Caitlin Flanagan does it again. It's hard to even isolate all the absurd assumptions and generalizations in this piece.
Note in particular the set of "assumptions" that Flanagan cites as the grounds for second-waver's promotion of sexual liberation, including "that a girl is capable of great sexual desire." Flanagan's skepticism of this underlies her entire essay.
She also apparently feels we should accept a novel by a sexagenarian about a largely apocryphal phenomenon as accurate evidence of contemporary "values of girls’ desire for committed relationships [and] the realities of the sexual era in which we live."
The entire piece is confused; Flanagan doesn't clearly differentiate between when she's talking about the teens of today and the teens of five to ten years before. The upshot: Today's teens are supposedly adapting 1950s "Boyfriend Story" norms and practice in reaction to the aimless whorishness of their elder sisters. That previous generation of girls, cautionary tales that they were, provoked a backlash against "acts and experiences that are frightening, embarrassing, uncomfortable at best, painful at worst." And these girls only were conned into such acts because they were "taught by  peer culture that hookups are what stolen, spin-the-bottle kisses were to girls a quarter century ago."

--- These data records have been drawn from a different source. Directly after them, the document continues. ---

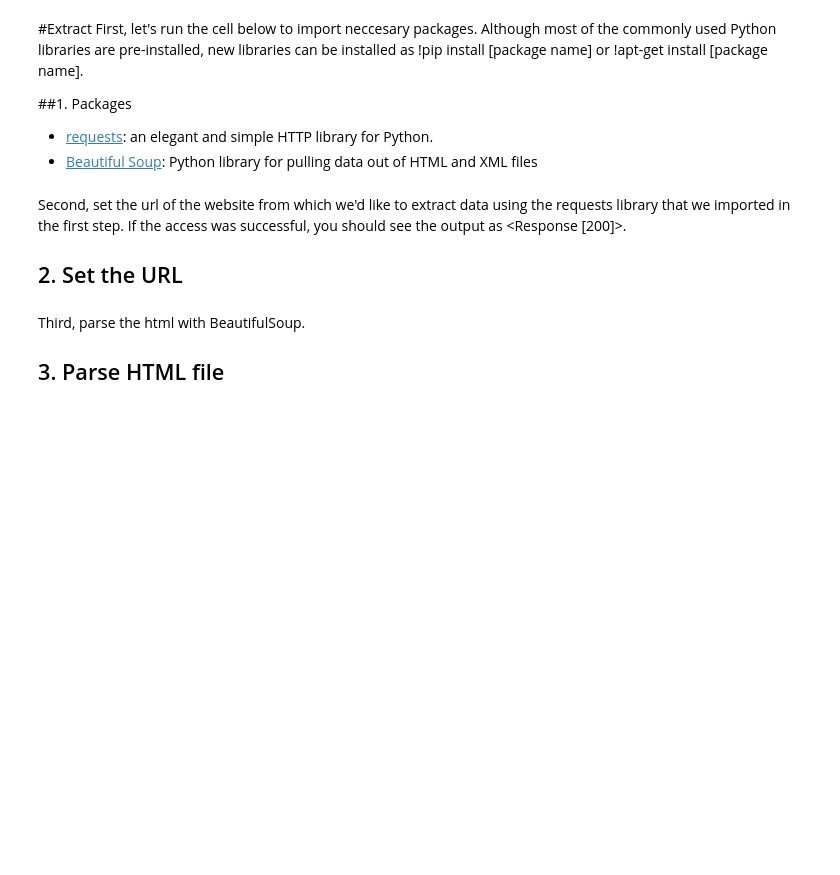
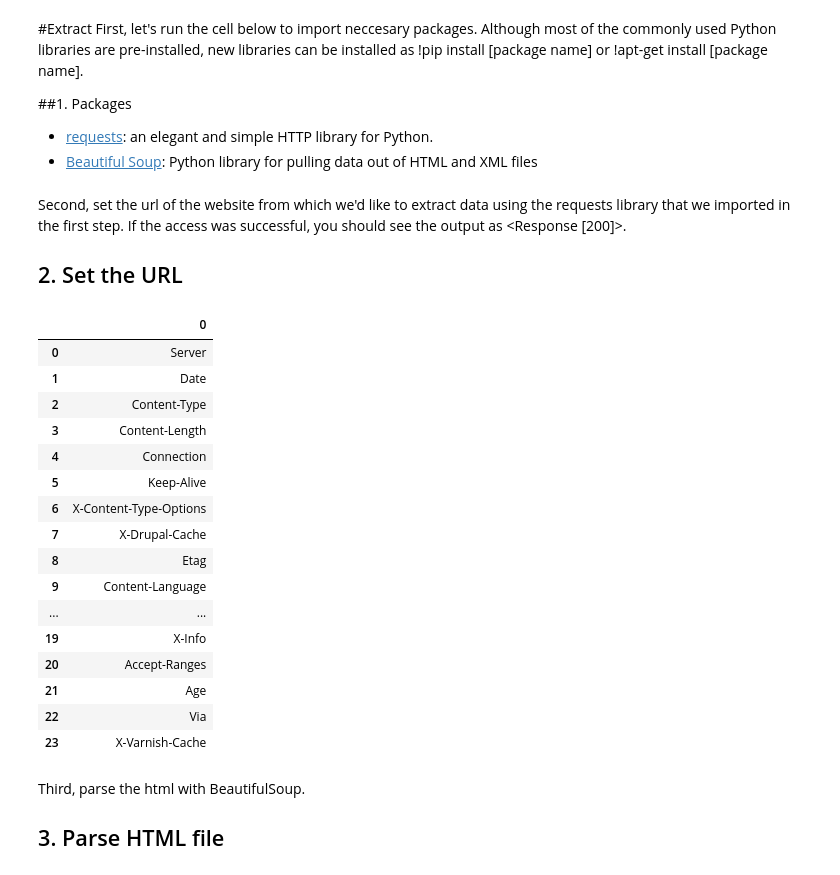
Before and after one commit to jsmarier/python_practice, a Jupyter notebook: Exercise_1.ipynb, the cells around one changed output. Saved outputs shown, nothing was run; the diff lists cells and outputs as text; code cells hidden in the pictures; blank space fills up the shorter version.

```diff
--- a/Exercise_1.ipynb
+++ b/Exercise_1.ipynb
@@ -25,12 +25,31 @@ Second, set the url of the website from which we'd like to extract data using th
 # %%
 # Set the URL you want to scrape from
 url='https://www.uottawa.ca/en/faculties'
 
 # Test if the connection is ok
 ### START CODE HERE ### (≈ 2 lines of code)
-
+faculties_response = requests.get(url)
+pd.DataFrame(faculties_response.headers)
 
 ### END CODE HERE ###
+# %% [output]
+|  | 0 |
+| 0 | Server |
+| 1 | Date |
+| 2 | Content-Type |
+| 3 | Content-Length |
+| 4 | Connection |
+| 5 | Keep-Alive |
+| 6 | X-Content-Type-Options |
+| 7 | X-Drupal-Cache |
+| 8 | Etag |
+| 9 | Content-Language |
+| ... | ... |
+| 19 | X-Info |
+| 20 | Accept-Ranges |
+| 21 | Age |
+| 22 | Via |
+| 23 | X-Varnish-Cache |
 # %% [markdown]
 Third, parse the html with BeautifulSoup.
 
```
Also changed, not shown: parts of 7 cells of this notebook.
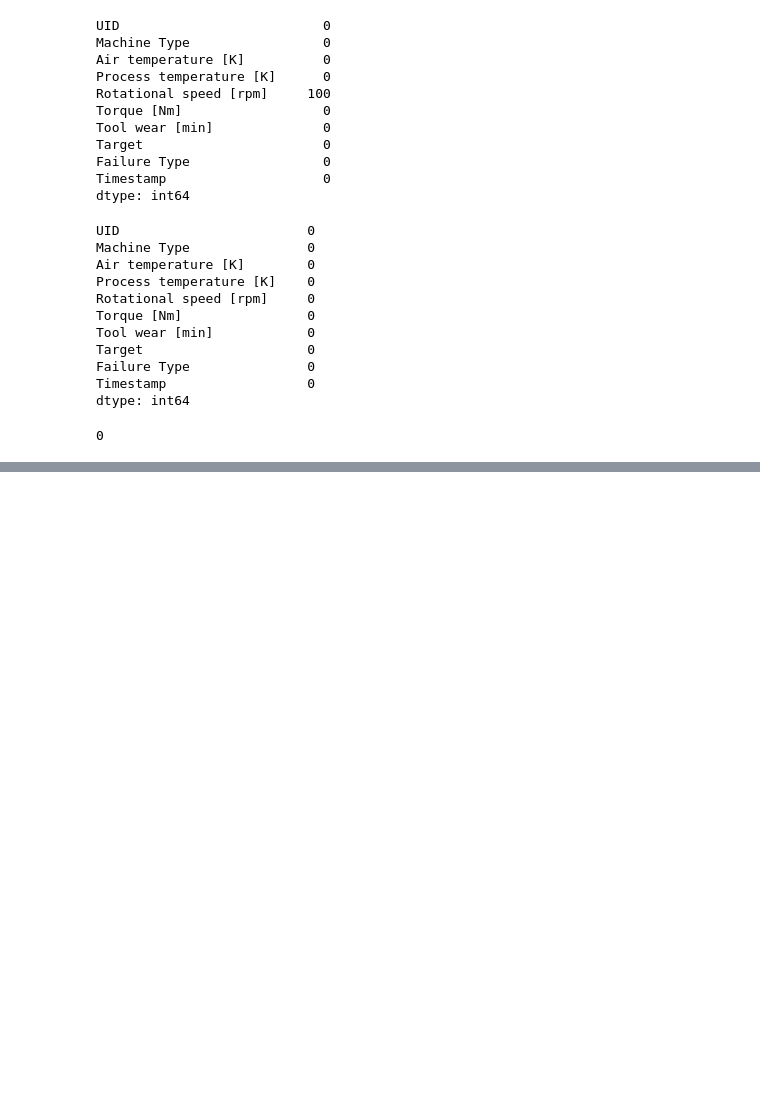
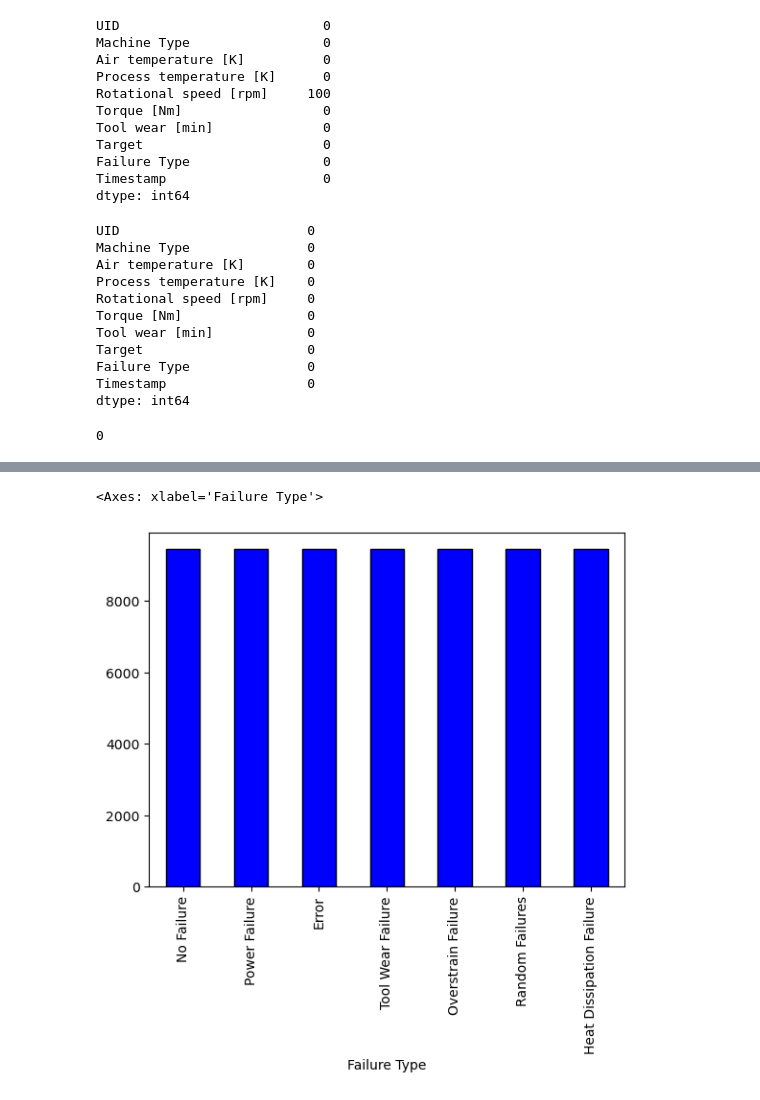
Before and after one commit to DuoBrass/Blend360, a Jupyter notebook: Blend_Machine_Analysis.ipynb, the cells around one changed output, grey strips where cells are left out. Drawn from its saved outputs; the diff is of its cells as text; code cells hidden in the pictures; blank space fills up the shorter version.

```diff
--- a/Blend_Machine_Analysis.ipynb
+++ b/Blend_Machine_Analysis.ipynb
@@ -317,0 +350,6 @@ Anomaly Detection: Isolation Forest or autoencoders for unusual patterns
+# %%
+value_counts = df_balanced['Failure Type'].value_counts()
+value_counts.plot(kind='bar', color='blue', edgecolor='black')
+# %% [output]
+<Axes: xlabel='Failure Type'>
+[figure, added]
```
Also changed, not shown: parts of 23 cells of this notebook.
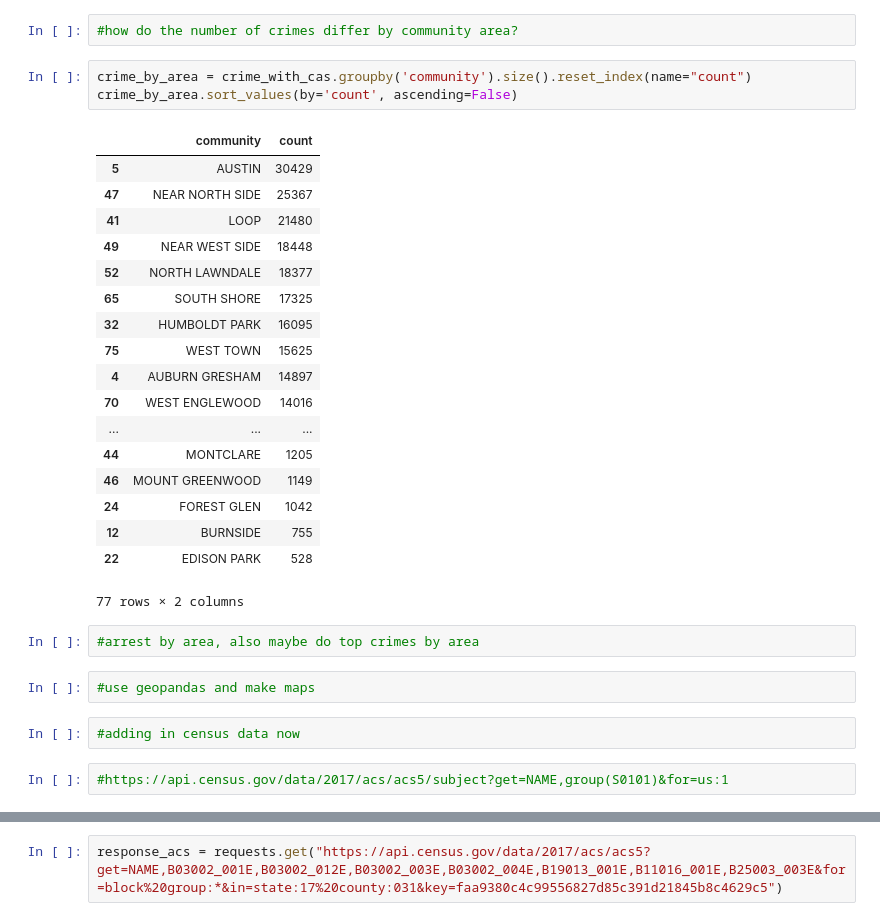
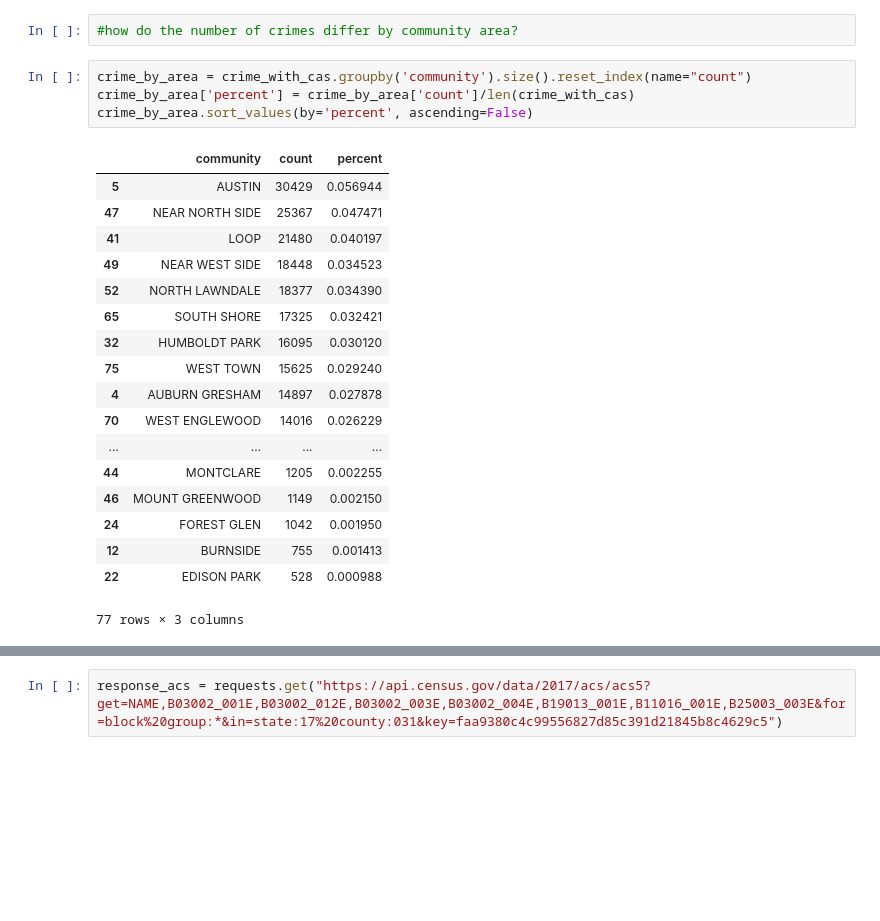
Before and after one commit to b-ganesh/ml_spring19, a Jupyter notebook: assignment1/Assignment1.ipynb, the cells around one changed output, grey strips where cells are left out. Drawn from its saved outputs; the diff is of its cells as text; blank space fills up the shorter version.

```diff
--- a/assignment1/Assignment1.ipynb
+++ b/assignment1/Assignment1.ipynb
@@ -89,31 +137,24 @@ crime_by_month.plot(kind="line", title= "Number of crimes by year and month")
 #how do the number of crimes differ by community area?
 # %%
 crime_by_area = crime_with_cas.groupby('community').size().reset_index(name="count")
-crime_by_area.sort_values(by='count', ascending=False)
+crime_by_area['percent'] = crime_by_area['count']/len(crime_with_cas)
+crime_by_area.sort_values(by='percent', ascending=False)
 # %% [output]
-|  | community | count |
-| 5 | AUSTIN | 30429 |
-| 47 | NEAR NORTH SIDE | 25367 |
-| 41 | LOOP | 21480 |
-| 49 | NEAR WEST SIDE | 18448 |
-| 52 | NORTH LAWNDALE | 18377 |
-| 65 | SOUTH SHORE | 17325 |
-| 32 | HUMBOLDT PARK | 16095 |
-| 75 | WEST TOWN | 15625 |
-| 4 | AUBURN GRESHAM | 14897 |
-| 70 | WEST ENGLEWOOD | 14016 |
-| ... | ... | ... |
-| 44 | MONTCLARE | 1205 |
-| 46 | MOUNT GREENWOOD | 1149 |
-| 24 | FOREST GLEN | 1042 |
-| 12 | BURNSIDE | 755 |
-| 22 | EDISON PARK | 528 |
+|  | community | count | percent |
+| 5 | AUSTIN | 30429 | 0.056944 |
+| 47 | NEAR NORTH SIDE | 25367 | 0.047471 |
+| 41 | LOOP | 21480 | 0.040197 |
+| 49 | NEAR WEST SIDE | 18448 | 0.034523 |
+| 52 | NORTH LAWNDALE | 18377 | 0.034390 |
+| 65 | SOUTH SHORE | 17325 | 0.032421 |
+| 32 | HUMBOLDT PARK | 16095 | 0.030120 |
+| 75 | WEST TOWN | 15625 | 0.029240 |
+| 4 | AUBURN GRESHAM | 14897 | 0.027878 |
+| 70 | WEST ENGLEWOOD | 14016 | 0.026229 |
+| ... | ... | ... | ... |
+| 44 | MONTCLARE | 1205 | 0.002255 |
+| 46 | MOUNT GREENWOOD | 1149 | 0.002150 |
+| 24 | FOREST GLEN | 1042 | 0.001950 |
+| 12 | BURNSIDE | 755 | 0.001413 |
+| 22 | EDISON PARK | 528 | 0.000988 |
-77 rows × 2 columns
+77 rows × 3 columns
-# %%
-#arrest by area, also maybe do top crimes by area
-# %%
-#use geopandas and make maps
-# %%
-#adding in census data now
-# %%
-#https://api.census.gov/data/2017/acs/acs5/subject?get=NAME,group(S0101)&for=us:1
```
Also changed, not shown: parts of 12 cells of this notebook.
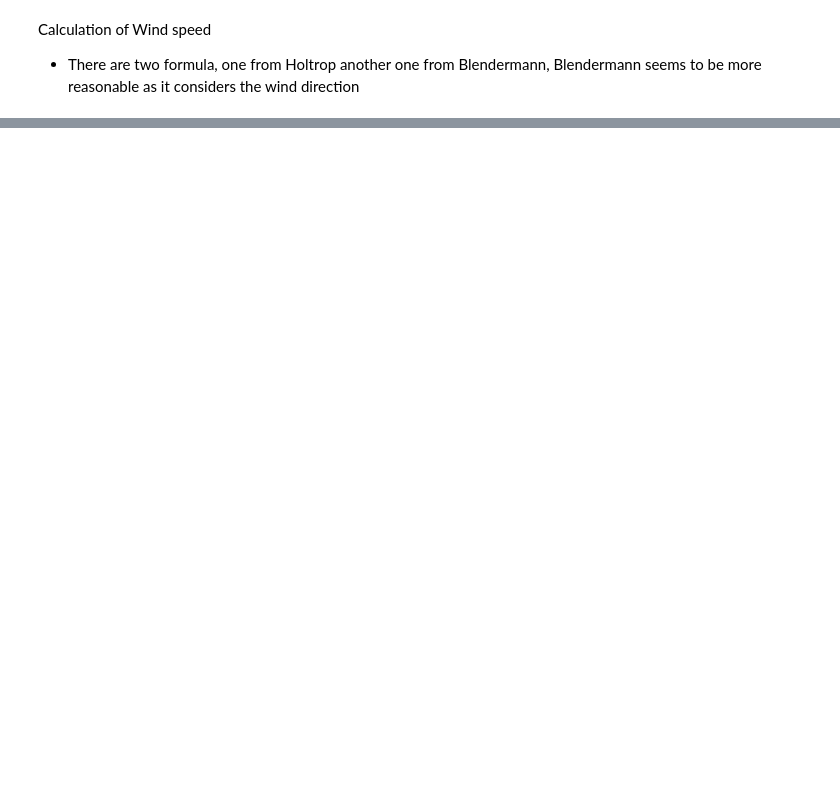
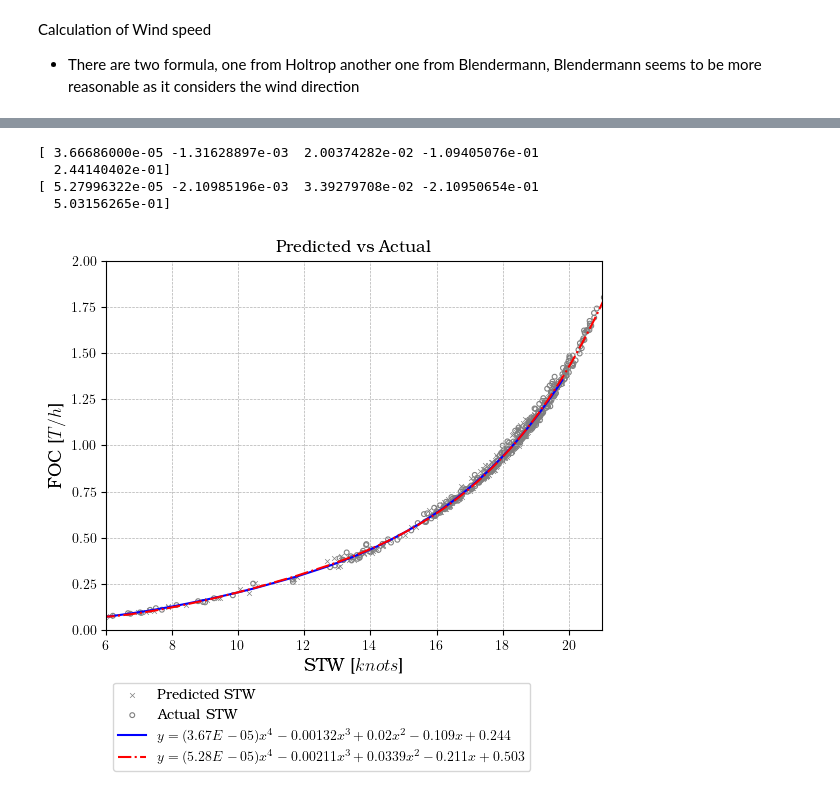
Before and after one commit to hiwafi/thesis-ais, a Jupyter notebook: AISJune_stg_two_v3.ipynb, the cells around one changed output, grey strips where cells are left out. Saved outputs shown, nothing was run; the diff lists cells and outputs as text; code cells hidden in the pictures; blank space fills up the shorter version.

```diff
--- a/AISJune_stg_two_v3.ipynb
+++ b/AISJune_stg_two_v3.ipynb
@@ -2166,0 +2125,8 @@ plt.show()
+# %%
+coefs_act,coefs_pred_dt = FOC_coeff_plot(stw_pred_dt,stw_act,FOC_pred_dt,FOC_act)
+# %% [output]
+[ 3.66686000e-05 -1.31628897e-03  2.00374282e-02 -1.09405076e-01
+  2.44140402e-01]
+[ 5.27996322e-05 -2.10985196e-03  3.39279708e-02 -2.10950654e-01
+  5.03156265e-01]
+[figure, added]
```
Also changed, not shown: parts of 81 cells of this notebook, 1 other file.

But though Flanagan intones that in her day, girls "looked forward to sex, not as a physical pleasure (although it would—eventually—become that for most of us [EDITOR: Oh, honey.]), but as a way of becoming ever closer to our boyfriends," these modern girls had sex ... for reasons that Flanagan cannot or does not explain. If it's true that the most modern girls could expect was a hookup, and said hookups were not fun or pleasurable, then what was the draw? What story is the "Boyfriend Story" replacing?
Then we reach the crux of the issue: There never was a time where the "Boyfriend Story" was not ascendant. Music and books marketed at teenage girls may vary in their degree of explicitness, but the mainstream media thrust has always been romantic fantasy. I'm reaching for examples from the Bad Old Days (which span what, exactly? 2000-2005? 1995-2005?) for narratives targeted at teen girls that promote clinical and unemotional sex and coming up dry. Even raunchy teen movies of the period typically succumbed to romantic sweetness at the end.
And romantic fantasy is not the exclusive province of girls, any more than lust is solely male. There are indeed girls pining for emotional intimacy with boyfriends who are more interested in merely physical gratification. But there are also teen boys mooning over vivacious, bodacious girls.
Flanagan is, as usual, simultaneously soporific and alarmist, waxing eloquent on the perils of modern feminism and then lulling the reader with the idea that all that unnatural liberation stuff will ultimately not prevail. I'm not sure what the Atlantic gains from having a professional anti-feminist troll/mole writing these columns, but I hope the traffic spike does their revenues enough good to justify the presence of this artfully written dreck.